How To Avoid Another ‘Anti SJW’ Backlash
Today, I want to talk about a rather controversial topic: the so-called anti-SJW movement that existed between approximately 2012 to 2018. The anti-SJW movement has been credited, or blamed, depending on your angle, for some of the important political events during that time, most notably the Brexit vote and the election of Donald Trump. According to some analyses, it could also have slowed down or confused certain social justice movements. Therefore, it was indeed an important part of recent Western politics. While that movement is certainly over by now, I think it is important to revisit it to learn some lessons, to see how things can be done better in the future.
Personally, I have mixed feelings about that movement, as it had both more reasonable people as well as outrightly reactionary people in it. The first group were mainly liberals or moderates who expressed skepticism about certain things social justice activists were pushing for at the time, and the second group were basically the kind of people who were against any and all change. My focus is on the first group, why they had the reaction they had, and what lessons it can teach us about social change.
Let’s face it. The Anti-SJW movement was basically a backlash to the demands and tactics of the social justice activists at that time. Given that the backlash to certain social justice movements is still on the increase, there is real worry that there could be a much bigger backlash wave against all demands for progressive reform, in the not too distant future. Many people, including even moderate conservatives, are now truly worried that the pendulum would swing too hard the other way, leading to a period of severe reactionarism the likes we haven’t seen in the West for many decades. To prevent this outcome, I think we must study what has caused the backlash, and what needs to be done in order to calm it down.
I don’t deny that some people involved in the Anti-SJW movement, and the broader backlash to social justice recently, are truly racist, sexist, homophobic, or otherwise bigoted. However, many anti-SJWs clearly didn’t fit this description. Instead, they appeared to be worried that important parts of the long standing social contract of Western society were being eroded. These included things like free speech, freedom of conscience, and most importantly, individual moral responsibility. The Western moral code is based on an individualistic view of moral responsibility, and any moral collectivism, for example labelling an entire race or gender as oppressors, is inherently incompatible with this. It only makes sense that people would staunchly defend our individualistic morality, because a culture’s moral code is a long term development that cannot be easily replaced. Once a civilization’s long standing moral code has been compromised, it could lead to a complete collapse in morality itself. Real social justice can only be achieved by respecting the fundamentals of our moral code, and this excludes oppressor vs oppressed theories based on collective responsibility.

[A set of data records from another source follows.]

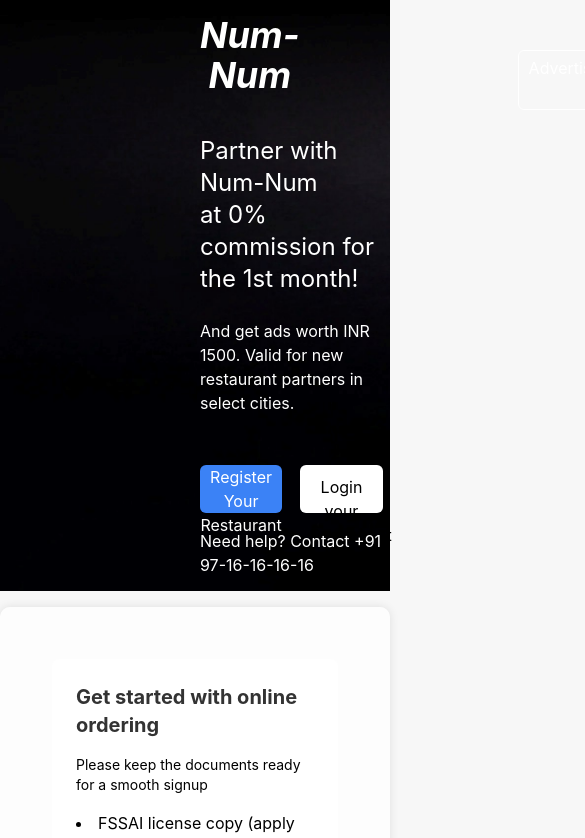
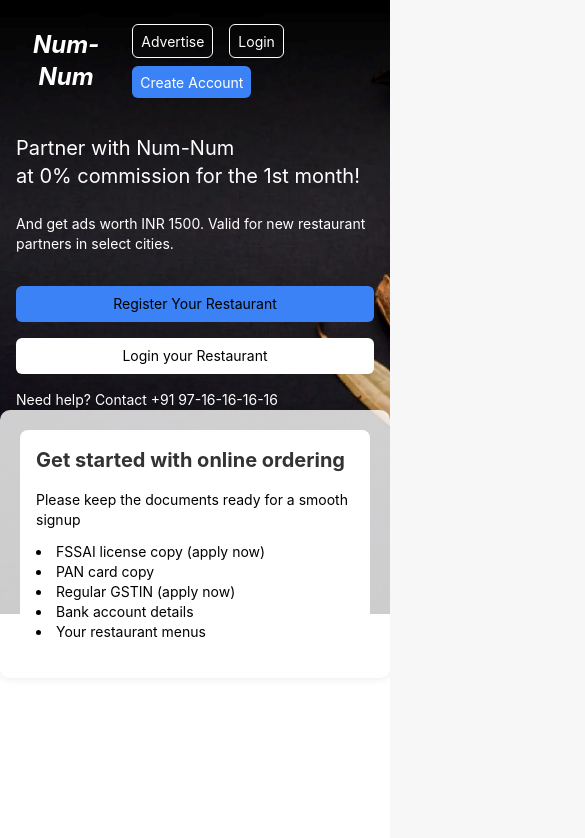
Before and after one commit to xsanket/merchant-webapp, a React (Create React App) app in the folder frontend/: page / in a window 390 px wide. Shown: the top 838 px of the page, 585 px wide, since content can reach past the window. Built offline with nearby package versions, Linux system fonts and the light colour scheme; a web font is replaced by a local one.

Commit message:
"adjustments"

```diff
--- a/frontend/src/pages/Home.js
+++ b/frontend/src/pages/Home.js
@@ -14,67 +14,66 @@
   return (
     <div>
       <div style={{
-        // backgroundImage: `url(${process.env.PUBLIC_URL}/front.jpg)`,
         backgroundImage: 'url(/bgi.jpg)',
         backgroundSize: 'cover',
+        backgroundPosition: 'center',
         width: '100%',
-        height: '70vh',
+        height: '100vh',
         display: 'flex',
         flexDirection: 'column',
         justifyContent: 'flex-start',
         alignItems: 'flex-start',
         position: 'relative',
       }}>
-        <div className="flex items-center justify-between gap-2" style={{ width: '100%' }}>
-          <h1 className='text-4xl font-bold text-center' style={{ color: '#fff', margin: '0 200px', fontStyle: 'italic' }}>Num-Num</h1>
+        <div className="flex items-center mt-5 justify-between gap-2 px-4 md:px-8 lg:px-72 w-full">
+          <h1 className='text-2xl md:text-4xl font-bold text-center italic text-white'>Num-Num</h1>
 
           <nav>
-            <ul  style={{ display: 'flex', listStyleType: 'none', margin: '50px 200px 0px 0px', padding: 0 }}>
-              <li className='rounded-md' style={{ margin: '0 10px', border: '1px solid #fff', padding: '5px 10px' }}>
-                <a href="#advertise" style={{ textDecoration: 'none', color: 'white' }}>Advertise</a>
+            <ul className="flex flex-wrap items-center">
+              <li className='rounded-md mx-2 my-1 border border-white py-1 px-2'>
+                <a href="#advertise" className='text-white hover:text-gray-300 text-sm md:text-base'>Advertise</a>
               </li>
-              <li className='rounded-md' style={{ margin: '0 10px', border: '1px solid #fff', padding: '5px 10px' }}>
-                <Link to="/restaurant-login" style={{ textDecoration: 'none', color: 'white' }}>Login</Link>
+              <li className='rounded-md mx-2 my-1 border border-white py-1 px-2'>
+                <Link to="/restaurant-login" className='text-white hover:text-gray-300 text-sm md:text-base'>Login</Link>
               </li>
-              <li className='rounded-md bg-blue-500' style={{ margin: '0 10px', border: '1px solid #fff', padding: '5px 10px',  }}>
-                <Link to="/restaurant-registration" style={{ textDecoration: 'none', color: 'white' }}>Create Account</Link>
+              <li className='rounded-md mx-2 my-1 bg-blue-500 py-1 px-2'>
+                <Link to="/restaurant-registration" className='text-white hover:text-gray-300 text-sm md:text-base'>Create Account</Link>
               </li>
             </ul>
           </nav>
         </div>
-        <div style={{ margin: '25px 200px 30px', textAlign: 'left', padding: '0' }}>
-          <p className='text-2xl' style={{ color: '#fff' }}>Partner with Num-Num <br></br>
-            at 0% commission for the 1st month!</p> <br/>
-           <p className='text-white'> And get ads worth INR 1500. Valid for new restaurant partners in select cities.</p>
+
+
+        <div className="px-4 md:px-8 lg:px-96 text-left mt-8 md:mt-16">
+          <p className='text-xl md:text-2xl text-white'>Partner with Num-Num <br></br>
+            at 0% commission for the 1st month!</p> <br />
+          <p className='text-white text-sm md:text-base'>And get ads worth INR 1500. Valid for new restaurant partners in select cities.</p>
           <div>
-            <div style={{ display: 'flex', justifyContent: 'space-between', marginTop: '50px' }}>
-              <a className='rounded-md bg-blue-500  hover:bg-blue-600 text-center cursor-pointer justify-center content-center size-12' onClick={handleSubmit} style={{ width: '45%',  textDecoration: 'none', color: 'white' }}>Register Your Restaurant</a>
-              <a className=' bg-white rounded-md text-center justify-center ease-in-out hover:bg-gray-400 cursor-pointer content-center size-12' onClick={handleLogin} style={{ padding: '10px', width: '45%', textAlign: 'center', textDecoration: 'none', color: 'black' }}>Login your Restaurant</a>
+            <div className="flex flex-col md:flex-row justify-between mt-8">
+              <a className='rounded-md bg-blue-500 hover:bg-blue-600 text-center cursor-pointer justify-center content-center text-sm md:text-base py-2 px-4 mb-4 md:mb-0 md:w-auto w-full' onClick={handleSubmit}>Register Your Restaurant</a>
+              <a className='bg-white rounded-md text-center justify-center ease-in-out hover:bg-gray-400 cursor-pointer content-center text-sm md:text-base py-2 px-4 md:w-auto w-full' onClick={handleLogin}>Login your Restaurant</a>
             </div>
-            <p className='mt-4' style={{ color: '#fff' }}>Need help? Contact +91 97-16-16-16-16</p>
+            <p className='mt-4 text-white text-sm md:text-base'>Need help? Contact +91 97-16-16-16-16</p>
           </div>
         </div>
 
 
-        <div className="container mx-auto px-7">
-       <div className=" rounded-lg p-8 max-w-4xl mx-auto">
 
-            <div className="bg-white text-black rounded-lg p-6">
-              <h3 className="text-xl font-bold mb-4">
+        <div className="container mt-2 mx-auto px-4 md:px-7 md:py-7 mt-8">
+          <div className=" rounded-lg p-4 md:p-8 max-w-4xl mx-auto bg-white text-black">
+            <h3 className="text-xl md:text-2xl font-bold mb-4">
               Get started with online ordering
             </h3>
-              <p className="text-sm mb-4">
+            <p className="text-sm md:text-base mb-3">
               Please keep the documents ready for a smooth signup
             </p>
             <ul className="list-disc list-inside">
-                <li>FSSAI license copy (apply now)</li>
-                <li>PAN card copy</li>
-                <li>Regular GSTIN (apply now)</li>
-                <li>Bank account details</li>
-                <li>Your restaurant menu</li>
-                <li>Dish images for top 5 items</li>
+              <li className='text-sm md:text-base'>FSSAI license copy (apply now)</li>
+              <li className='text-sm md:text-base'>PAN card copy</li>
+              <li className='text-sm md:text-base'>Regular GSTIN (apply now)</li>
+              <li className='text-sm md:text-base'>Bank account details</li>
+              <li className='text-sm md:text-base'>Your restaurant menus</li>
             </ul>
-            </div>
           </div>
         </div>
 
```
Also changed, not shown: frontend/public/bgi.jpg. Lines whose indentation alone changed are shown as unchanged.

Another problem with some recent social justice demands is that they are antagonistic to long-standing social norms, even where they don’t need to be. There is sometimes a deliberate attempt to challenge, invalidate, or otherwise subvert many social norms, even where it doesn’t clearly lead to more social justice. I think this is due to the heavy influence from radical academic theories like social constructionism, deconstructionism, and postmodernism more generally. I believe this approach is fundamentally misguided. It is based too much on abstract philosophy, and not on real world practicality. In the real world, social norms are an important part of social life. Using a functionalist sociological lens, we can often see that they fulfill important social functions, particularly around integration and pattern maintenance. Without these norms, social cohesion could fall apart. Hence, most people value social norms, and will defend them from unjustified attacks. I’m not saying that social norms don’t need to be changed or updated from time to time. What I’m saying is that, this must be a careful and well justified process. The mass deconstruction of social norms leads to potential instability, and would naturally be met with backlash. Instead, I suggest a much less invasive approach: only the social norms that actually adversely affect minorities should be changed, and they should be changed to the least extent needed to resolve the problem.
In conclusion, while the anti-SJW movement did have some bad people in it, there was also a genuine concern from many good people, about the way social justice activists were operating. This was because social justice activism became heavily influenced by academic theories based on abstract philosophy, that disrespects the fundamentals of the Western moral code, as well as the many social norms that keep our society functional. This risks creating massive backlash, and is clearly not the way to pursue social justice. Instead, we should aim to build a broad consensus for any necessary social change, and this consensus can only come about if we respect the foundations of the society we live in.
TaraElla is a singer-songwriter and author, who recently published her autobiography The TaraElla Story, in which she described the events that inspired her writing.
She is also the author of the Moral Libertarian Horizon books, which argue that liberalism is still the most moral and effective value system for Western democracies in the 21st century.